-------- TASK INPUTS

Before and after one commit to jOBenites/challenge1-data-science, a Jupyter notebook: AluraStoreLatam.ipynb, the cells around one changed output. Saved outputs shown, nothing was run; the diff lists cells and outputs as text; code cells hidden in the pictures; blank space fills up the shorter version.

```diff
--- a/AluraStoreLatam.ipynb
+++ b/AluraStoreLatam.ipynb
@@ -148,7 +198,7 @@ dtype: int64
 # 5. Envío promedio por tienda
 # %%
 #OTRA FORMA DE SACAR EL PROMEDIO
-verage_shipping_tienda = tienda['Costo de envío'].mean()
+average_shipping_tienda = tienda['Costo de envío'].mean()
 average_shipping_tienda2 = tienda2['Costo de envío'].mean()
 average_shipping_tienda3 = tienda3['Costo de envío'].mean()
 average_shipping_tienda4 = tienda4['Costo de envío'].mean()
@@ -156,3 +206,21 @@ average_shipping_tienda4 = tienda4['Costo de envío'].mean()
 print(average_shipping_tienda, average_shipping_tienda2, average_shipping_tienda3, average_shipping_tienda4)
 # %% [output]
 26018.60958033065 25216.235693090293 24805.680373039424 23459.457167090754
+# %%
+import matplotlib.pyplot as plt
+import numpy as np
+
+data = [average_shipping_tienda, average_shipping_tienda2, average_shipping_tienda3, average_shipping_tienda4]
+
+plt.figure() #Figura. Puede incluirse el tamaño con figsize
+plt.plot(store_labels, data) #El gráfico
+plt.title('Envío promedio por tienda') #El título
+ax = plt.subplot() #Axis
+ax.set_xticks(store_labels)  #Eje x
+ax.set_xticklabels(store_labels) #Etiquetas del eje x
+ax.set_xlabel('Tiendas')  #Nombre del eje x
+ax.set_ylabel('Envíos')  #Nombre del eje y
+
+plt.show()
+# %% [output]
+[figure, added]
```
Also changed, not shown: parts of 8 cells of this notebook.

----------------

- [WORK INSTRUCTION]
The expected answer is every line above in which the word "output" appears.

- [RESULT OF THE TASK]
Before and after one commit to jOBenites/challenge1-data-science, a Jupyter notebook: AluraStoreLatam.ipynb, the cells around one changed output. Saved outputs shown, nothing was run; the diff lists cells and outputs as text; code cells hidden in the pictures; blank space fills up the shorter version.
 # %% [output]
+# %% [output]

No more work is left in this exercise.